#### Activity
Scan the entries for the word "axis" and return every line that has it.

#### Data section

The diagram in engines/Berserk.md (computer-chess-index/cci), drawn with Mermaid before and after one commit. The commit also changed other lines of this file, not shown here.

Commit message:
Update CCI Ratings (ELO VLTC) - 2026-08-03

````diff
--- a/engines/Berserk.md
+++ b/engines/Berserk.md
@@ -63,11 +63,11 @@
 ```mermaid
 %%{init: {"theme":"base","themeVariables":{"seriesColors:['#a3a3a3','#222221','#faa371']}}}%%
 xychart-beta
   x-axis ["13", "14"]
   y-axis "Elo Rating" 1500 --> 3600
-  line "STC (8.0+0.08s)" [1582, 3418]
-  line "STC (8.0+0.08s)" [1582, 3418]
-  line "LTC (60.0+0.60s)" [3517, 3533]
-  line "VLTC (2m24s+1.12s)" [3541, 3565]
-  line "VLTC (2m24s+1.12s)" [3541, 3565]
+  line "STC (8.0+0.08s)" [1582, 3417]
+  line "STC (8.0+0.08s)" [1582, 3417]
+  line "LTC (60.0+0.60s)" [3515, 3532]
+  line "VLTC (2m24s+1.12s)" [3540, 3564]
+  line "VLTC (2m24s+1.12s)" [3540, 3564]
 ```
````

#### Task answer
   x-axis ["13", "14"]
   y-axis "Elo Rating" 1500 --> 3600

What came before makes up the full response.